After seeing David Dunn reject Everton for Birmingham, Merseyside speculation quickly found its way to Fulham’s brilliant youngster Sean Davis, who very nearly pulled on the famous Toffee shirt – but for the minor issue of the player failing a routine medical.

However, neither Dunn nor Davis could play wide. At least Moyes had Thomas Gravesen, Lee Carsley, Tobias Linderoth, Li Tie, Leon Osman, Scot Gemmill and even Nyarko as options in the middle.

Hardly Champions League pedigree, but it was at least something for the manager to work with.

Both Carsley and wing-back Steve Watson shaped as legitimate options for the right of midfield, and it was Watson’s propensity to attack that appealed to Moyes and he was duly thrust out wide.

Ever since Niclas Alexandersson was brought in specifically for the position – only to be found out as nothing more than reserve quality – concerns over the gap on the right grew rapidly. But as the season progressed, Watson allayed such fears, clinching the deal with a three-goal haul against Leeds.

The real problem however, was on the left.

While all-out defenders like Gary Naysmith or David Unsworth were considered virtually too one-dimensional outside of the back four, new singing James McFadden danced his way into the starting line-up with a combination of audacious trickery and confidence.

Kilbane was fronting up for the reserves, occasionally for the seniors from the substitute bench – but McFadden’s star was shining too brightly for the Irishman to be considered.

The questions were beginning to be asked. Was the mirth of Sunderland fans justified? Is this why they never wanted him? Was he brought in as a "panic buy" to appease the transfer appetite of ambition-starved fans?

With Watson succumbing to injury, McFadden joined Carsley, Rooney and Gravesen in unlikely four-man rotation on the right.

Suddenly, the original vacancy Kilbane had been brought in for had re-appeared, and Moyes called on his thinly-built Irish winger to plug the hole.

Kilbane started rather cautiously; reviews were generally focused more on the likes of Jeffers and Tomasz Radzinski spurning chance after chance, Martyn making save after save and Rooney incurring card after card.

McFadden’s star was starting to dim – as inevitably happens with one so young – and suddenly Kilbane found himself providing a necessary presence for Moyes.

By the time December rolled around, Kilbane was now ensconced on the left. Suddenly, the balls were flying thick and fast from out wide, and regularly finding the rejuvenated Duncan Ferguson or the once-again super sub Rooney.

And now as we approach the business end of the season, Kilbane is virtually the first name on the team sheet, as nobody seems even remotely capable of tipping the number 14 out of the first team side.

Add a pair of goals against Norwich and Wolverhampton to a recent scorching 25-yard drive against Fulham, and he’s hardly one who’s going to fade into the bright lights of Liverpool.
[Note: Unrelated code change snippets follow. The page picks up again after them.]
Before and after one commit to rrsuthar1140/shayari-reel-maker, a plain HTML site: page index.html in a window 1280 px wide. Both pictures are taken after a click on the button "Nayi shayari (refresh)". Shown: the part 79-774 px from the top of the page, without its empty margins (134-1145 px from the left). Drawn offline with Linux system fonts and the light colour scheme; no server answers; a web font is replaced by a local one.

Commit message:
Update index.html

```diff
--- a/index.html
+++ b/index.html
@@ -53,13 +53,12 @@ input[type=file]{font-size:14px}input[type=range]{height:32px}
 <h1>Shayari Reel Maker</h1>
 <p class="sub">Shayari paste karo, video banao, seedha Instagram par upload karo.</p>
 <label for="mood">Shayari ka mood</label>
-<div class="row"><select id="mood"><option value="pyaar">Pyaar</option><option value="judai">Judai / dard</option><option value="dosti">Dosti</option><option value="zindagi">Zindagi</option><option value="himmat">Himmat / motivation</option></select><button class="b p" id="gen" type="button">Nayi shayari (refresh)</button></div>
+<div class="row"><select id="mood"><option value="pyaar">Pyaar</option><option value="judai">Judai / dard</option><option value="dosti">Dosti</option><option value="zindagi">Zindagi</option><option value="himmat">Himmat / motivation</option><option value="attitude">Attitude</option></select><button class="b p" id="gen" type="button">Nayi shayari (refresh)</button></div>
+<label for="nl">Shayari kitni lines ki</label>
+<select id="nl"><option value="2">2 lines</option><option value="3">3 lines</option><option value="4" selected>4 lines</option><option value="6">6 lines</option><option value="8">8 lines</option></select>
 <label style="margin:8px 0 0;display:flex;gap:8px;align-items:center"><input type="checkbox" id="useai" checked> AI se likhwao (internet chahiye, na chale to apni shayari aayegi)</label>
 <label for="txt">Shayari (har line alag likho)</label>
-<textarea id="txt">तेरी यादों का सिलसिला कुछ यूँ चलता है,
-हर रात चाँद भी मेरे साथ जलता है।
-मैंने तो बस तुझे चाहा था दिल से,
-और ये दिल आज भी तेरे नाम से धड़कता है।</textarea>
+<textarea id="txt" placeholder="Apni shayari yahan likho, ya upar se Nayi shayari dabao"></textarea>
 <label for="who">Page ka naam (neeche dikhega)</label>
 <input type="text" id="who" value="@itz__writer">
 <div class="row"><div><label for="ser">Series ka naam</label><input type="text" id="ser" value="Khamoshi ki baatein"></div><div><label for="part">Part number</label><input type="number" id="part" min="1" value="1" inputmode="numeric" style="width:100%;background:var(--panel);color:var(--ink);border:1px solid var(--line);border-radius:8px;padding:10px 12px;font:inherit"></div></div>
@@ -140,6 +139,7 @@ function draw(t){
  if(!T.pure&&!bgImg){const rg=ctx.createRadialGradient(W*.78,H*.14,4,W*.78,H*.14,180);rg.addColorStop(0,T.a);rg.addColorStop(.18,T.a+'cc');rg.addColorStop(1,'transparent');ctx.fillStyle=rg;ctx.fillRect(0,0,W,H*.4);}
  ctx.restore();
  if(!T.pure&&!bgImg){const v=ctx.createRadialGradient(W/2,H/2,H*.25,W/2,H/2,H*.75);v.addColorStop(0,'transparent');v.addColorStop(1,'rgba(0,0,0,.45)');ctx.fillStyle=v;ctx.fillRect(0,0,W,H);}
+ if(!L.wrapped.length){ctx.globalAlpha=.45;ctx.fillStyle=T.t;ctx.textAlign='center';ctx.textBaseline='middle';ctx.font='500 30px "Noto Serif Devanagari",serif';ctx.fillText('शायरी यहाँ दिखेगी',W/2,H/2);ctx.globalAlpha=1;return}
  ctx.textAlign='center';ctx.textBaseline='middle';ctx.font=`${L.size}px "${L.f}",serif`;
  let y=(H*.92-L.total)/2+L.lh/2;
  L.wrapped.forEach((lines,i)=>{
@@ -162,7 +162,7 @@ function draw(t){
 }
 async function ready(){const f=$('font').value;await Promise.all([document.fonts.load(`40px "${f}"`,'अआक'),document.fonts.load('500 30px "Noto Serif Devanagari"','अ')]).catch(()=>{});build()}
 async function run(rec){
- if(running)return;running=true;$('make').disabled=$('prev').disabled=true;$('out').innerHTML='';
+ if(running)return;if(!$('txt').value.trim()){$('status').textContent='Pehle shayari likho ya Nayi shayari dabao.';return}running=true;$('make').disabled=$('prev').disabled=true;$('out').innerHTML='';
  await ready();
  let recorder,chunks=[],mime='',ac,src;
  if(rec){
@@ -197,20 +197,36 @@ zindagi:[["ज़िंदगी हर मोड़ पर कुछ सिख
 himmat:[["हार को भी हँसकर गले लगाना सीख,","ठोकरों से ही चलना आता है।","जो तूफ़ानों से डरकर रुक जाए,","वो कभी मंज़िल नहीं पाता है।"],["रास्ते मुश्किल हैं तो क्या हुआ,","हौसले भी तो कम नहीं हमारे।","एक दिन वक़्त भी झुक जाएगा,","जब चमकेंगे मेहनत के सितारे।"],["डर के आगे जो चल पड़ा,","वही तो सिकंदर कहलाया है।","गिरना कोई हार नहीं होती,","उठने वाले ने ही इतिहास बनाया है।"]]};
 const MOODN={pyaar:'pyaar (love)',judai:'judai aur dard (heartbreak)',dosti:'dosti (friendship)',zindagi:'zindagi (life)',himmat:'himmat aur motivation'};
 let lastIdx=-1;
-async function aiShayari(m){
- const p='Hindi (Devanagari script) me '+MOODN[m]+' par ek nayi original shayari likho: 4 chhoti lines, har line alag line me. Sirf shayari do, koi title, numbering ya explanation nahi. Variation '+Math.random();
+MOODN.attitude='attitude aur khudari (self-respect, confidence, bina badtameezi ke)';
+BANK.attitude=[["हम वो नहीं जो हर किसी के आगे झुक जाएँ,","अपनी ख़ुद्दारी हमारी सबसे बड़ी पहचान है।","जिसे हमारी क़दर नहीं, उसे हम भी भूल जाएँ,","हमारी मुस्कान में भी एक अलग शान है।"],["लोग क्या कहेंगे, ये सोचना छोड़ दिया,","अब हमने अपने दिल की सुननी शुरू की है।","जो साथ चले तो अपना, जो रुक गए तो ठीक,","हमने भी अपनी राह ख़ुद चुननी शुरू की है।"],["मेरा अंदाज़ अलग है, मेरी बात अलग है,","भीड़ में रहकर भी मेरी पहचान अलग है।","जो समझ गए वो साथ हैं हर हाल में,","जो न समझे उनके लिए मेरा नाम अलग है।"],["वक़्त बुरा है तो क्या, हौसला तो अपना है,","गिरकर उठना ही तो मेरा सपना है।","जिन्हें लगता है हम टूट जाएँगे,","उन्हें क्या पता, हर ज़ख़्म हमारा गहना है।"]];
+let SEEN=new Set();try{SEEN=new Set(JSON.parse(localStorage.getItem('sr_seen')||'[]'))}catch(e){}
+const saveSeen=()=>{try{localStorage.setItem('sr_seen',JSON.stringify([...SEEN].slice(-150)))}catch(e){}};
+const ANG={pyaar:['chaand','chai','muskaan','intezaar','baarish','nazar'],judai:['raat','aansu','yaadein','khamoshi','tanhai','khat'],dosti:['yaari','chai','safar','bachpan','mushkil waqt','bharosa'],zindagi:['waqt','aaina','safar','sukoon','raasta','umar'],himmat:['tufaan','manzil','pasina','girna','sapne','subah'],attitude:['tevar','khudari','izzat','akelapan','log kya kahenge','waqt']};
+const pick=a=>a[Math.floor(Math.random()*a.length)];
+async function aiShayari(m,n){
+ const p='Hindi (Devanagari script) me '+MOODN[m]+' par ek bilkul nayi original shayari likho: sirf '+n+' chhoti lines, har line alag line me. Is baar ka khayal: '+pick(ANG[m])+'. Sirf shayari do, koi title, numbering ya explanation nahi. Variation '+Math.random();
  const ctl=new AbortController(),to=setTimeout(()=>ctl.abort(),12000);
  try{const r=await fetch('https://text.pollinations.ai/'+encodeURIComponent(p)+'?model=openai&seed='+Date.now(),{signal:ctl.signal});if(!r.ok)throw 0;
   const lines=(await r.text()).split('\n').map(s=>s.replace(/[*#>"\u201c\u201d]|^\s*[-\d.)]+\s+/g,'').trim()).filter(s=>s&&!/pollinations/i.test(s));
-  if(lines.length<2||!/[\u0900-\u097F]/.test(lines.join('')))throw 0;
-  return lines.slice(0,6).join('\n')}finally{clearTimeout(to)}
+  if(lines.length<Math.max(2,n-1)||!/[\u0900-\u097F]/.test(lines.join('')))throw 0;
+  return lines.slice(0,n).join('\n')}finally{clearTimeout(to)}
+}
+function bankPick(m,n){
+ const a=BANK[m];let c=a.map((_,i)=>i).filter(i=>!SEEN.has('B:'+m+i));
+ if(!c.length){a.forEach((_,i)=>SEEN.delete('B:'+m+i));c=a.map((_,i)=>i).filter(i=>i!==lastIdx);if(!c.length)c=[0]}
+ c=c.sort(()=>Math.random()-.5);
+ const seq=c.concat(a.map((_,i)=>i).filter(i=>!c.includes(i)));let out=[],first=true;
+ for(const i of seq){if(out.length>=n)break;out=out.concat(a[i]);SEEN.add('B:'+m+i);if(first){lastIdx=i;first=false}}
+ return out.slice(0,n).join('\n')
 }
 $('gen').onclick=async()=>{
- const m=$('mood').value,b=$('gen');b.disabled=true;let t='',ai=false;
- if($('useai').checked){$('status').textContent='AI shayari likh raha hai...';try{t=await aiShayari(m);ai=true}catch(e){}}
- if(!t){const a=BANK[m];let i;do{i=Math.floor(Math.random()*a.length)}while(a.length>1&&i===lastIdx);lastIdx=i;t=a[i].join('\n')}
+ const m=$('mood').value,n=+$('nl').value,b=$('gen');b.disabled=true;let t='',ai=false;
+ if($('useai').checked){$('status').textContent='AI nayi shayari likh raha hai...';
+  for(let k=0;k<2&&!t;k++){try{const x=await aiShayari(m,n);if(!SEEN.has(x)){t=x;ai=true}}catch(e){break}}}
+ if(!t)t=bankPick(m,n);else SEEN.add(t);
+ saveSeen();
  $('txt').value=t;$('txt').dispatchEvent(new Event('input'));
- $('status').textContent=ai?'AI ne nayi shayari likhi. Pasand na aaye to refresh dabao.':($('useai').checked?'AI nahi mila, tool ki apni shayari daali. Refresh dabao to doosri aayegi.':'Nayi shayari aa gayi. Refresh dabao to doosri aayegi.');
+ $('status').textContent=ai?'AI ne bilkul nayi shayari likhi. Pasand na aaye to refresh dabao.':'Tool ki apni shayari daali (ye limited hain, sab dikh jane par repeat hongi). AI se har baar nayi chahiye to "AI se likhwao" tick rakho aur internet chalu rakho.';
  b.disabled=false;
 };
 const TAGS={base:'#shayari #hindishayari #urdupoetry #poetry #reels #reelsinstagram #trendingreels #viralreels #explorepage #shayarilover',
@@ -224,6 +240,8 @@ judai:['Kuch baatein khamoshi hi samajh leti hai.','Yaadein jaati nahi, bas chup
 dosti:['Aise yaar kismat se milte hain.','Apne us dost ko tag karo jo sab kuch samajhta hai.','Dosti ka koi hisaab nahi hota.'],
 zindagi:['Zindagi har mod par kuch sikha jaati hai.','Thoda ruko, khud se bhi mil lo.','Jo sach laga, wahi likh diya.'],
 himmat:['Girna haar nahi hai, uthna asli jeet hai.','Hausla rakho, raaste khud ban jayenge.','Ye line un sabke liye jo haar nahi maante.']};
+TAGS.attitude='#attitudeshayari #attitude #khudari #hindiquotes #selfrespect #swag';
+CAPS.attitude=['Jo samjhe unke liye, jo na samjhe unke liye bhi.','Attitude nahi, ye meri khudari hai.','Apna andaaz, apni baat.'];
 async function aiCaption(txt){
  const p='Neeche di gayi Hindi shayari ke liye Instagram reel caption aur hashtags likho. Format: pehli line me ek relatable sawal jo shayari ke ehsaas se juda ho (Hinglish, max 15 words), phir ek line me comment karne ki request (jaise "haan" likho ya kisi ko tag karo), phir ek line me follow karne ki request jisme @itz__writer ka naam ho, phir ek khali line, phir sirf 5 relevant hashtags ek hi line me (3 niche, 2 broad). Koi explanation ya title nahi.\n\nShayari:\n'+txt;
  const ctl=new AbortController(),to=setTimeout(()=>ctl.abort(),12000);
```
Those on the terraces are showing their support too – Everton fans on voted him as Player of the Month for December, and there’s a fair chance he’ll take it out for January as well, as his rich vein of form shows no signs of abating.
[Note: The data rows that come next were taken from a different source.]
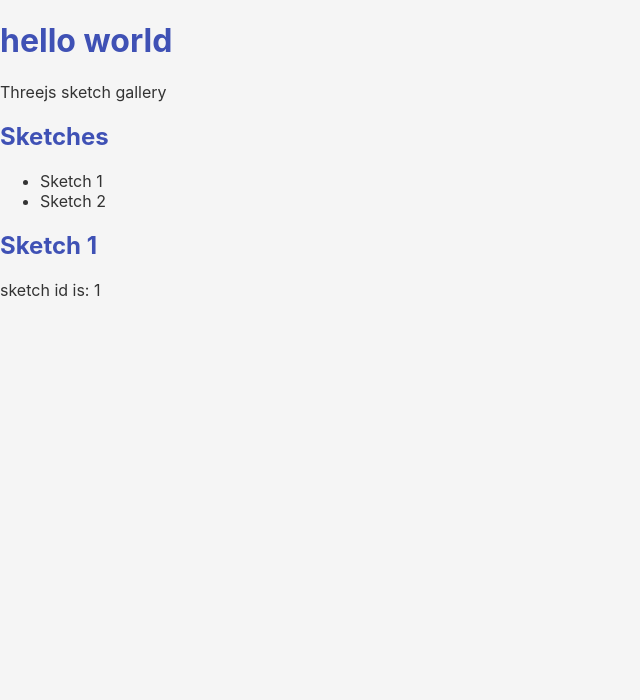
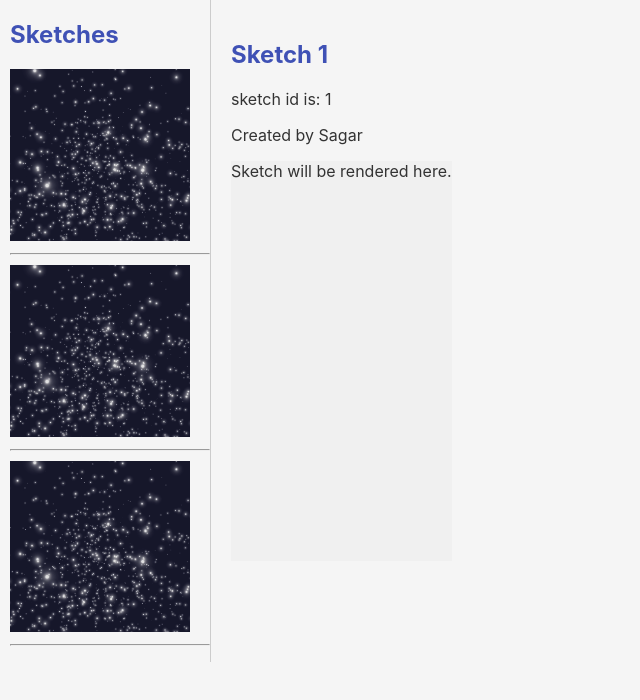
Before and after one commit to zoyron/sketches, a React (Vite) app: page / in a window 1280 px wide. Shown: the top 700 px of the page, without its empty margins (0-640 px from the left). Built offline with nearby package versions, Linux system fonts and the light colour scheme.

Commit message:
added images, and added basic styling

```diff
--- a/src/App.tsx
+++ b/src/App.tsx
@@ -4,8 +4,8 @@ import GalleryPage from "./components/GalleryPage";
 const App: React.FC = () => {
   return (
     <div>
-      <h1>hello world</h1>
-      <p>Threejs sketch gallery</p>
+      {/* <h1>hello world</h1>
+      <p>Threejs sketch gallery</p> */}
       <GalleryPage />
     </div>
   );
--- a/src/components/GalleryPage.tsx
+++ b/src/components/GalleryPage.tsx
@@ -5,11 +5,27 @@ import SketchViewer from "./SketchViewer";
 
 const GalleryPage: React.FC = () => {
   const sketches: Sketch[] = [
-    { id: 1, title: "Sketch 1" },
-    { id: 2, title: "Sketch 2" },
+    {
+      id: 1,
+      title: "Sketch 1",
+      author: "Sagar",
+      thumbnailURL: "/sidebar/sparkles.png",
+    },
+    {
+      id: 2,
+      title: "Sketch 2",
+      author: "Sagar",
+      thumbnailURL: "/sidebar/sparkles.png",
+    },
+    {
+      id: 3,
+      title: "Sketch 3",
+      author: "Sagar",
+      thumbnailURL: "/sidebar/sparkles.png",
+    },
   ];
   return (
-    <div>
+    <div style={{ display: "flex" }}>
       <Sidebar sketches={sketches} />
       <SketchViewer sketch={sketches[0]} />
     </div>
--- a/src/components/Sidebar.tsx
+++ b/src/components/Sidebar.tsx
@@ -7,11 +7,24 @@ interface SidebarProps {
 
 const Sidebar: React.FC<SidebarProps> = ({ sketches }) => {
   return (
-    <div>
+    <div
+      style={{
+        width: "200px",
+        borderRight: "1px solid #ccc",
+        paddingLeft: "10px",
+      }}
+    >
       <h2>Sketches</h2>
-      <ul>
+      <ul style={{ listStyleType: "none", padding: 0 }}>
         {sketches.map((sketch) => (
-          <li key={sketch.id}>{sketch.title}</li>
+          <li key={sketch.id} style={{ marginBottom: "10px" }}>
+            <img
+              src={sketch.thumbnailURL}
+              alt={sketch.title}
+              style={{ width: "90%", height: "90%" }}
+            />
+            <hr />
+          </li>
         ))}
       </ul>
     </div>
--- a/src/components/SketchViewer.tsx
+++ b/src/components/SketchViewer.tsx
@@ -7,9 +7,15 @@ interface SketchViewerProps {
 
 const SketchViewer: React.FC<SketchViewerProps> = ({ sketch }) => {
   return (
-    <div>
+    <div style={{ flex: 1, padding: "20px" }}>
       <h2>{sketch.title}</h2>
       <p>sketch id is: {sketch.id}</p>
+      <p>Created by {sketch.author}</p>
+      <div
+        style={{ width: "100%", height: "400px", backgroundColor: "#f0f0f0" }}
+      >
+        Sketch will be rendered here.
+      </div>
     </div>
   );
 };
--- a/src/types/Sketch.ts
+++ b/src/types/Sketch.ts
@@ -3,4 +3,5 @@ export interface Sketch {
   title: string;
   author: string;
   thumbnailURL: string;
+  sketchFunction: () => void;
 }
```
Also changed, not shown: public/sidebar/sparkles.png (added).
The Goodison faithful have been starved of world-class wingmen since the heady days of Andrei Kanchelskis and Anders Limpar, and while Kilbane is unlikely to ever be mentioned in the same breath, he is certainly giving his critics something to think about.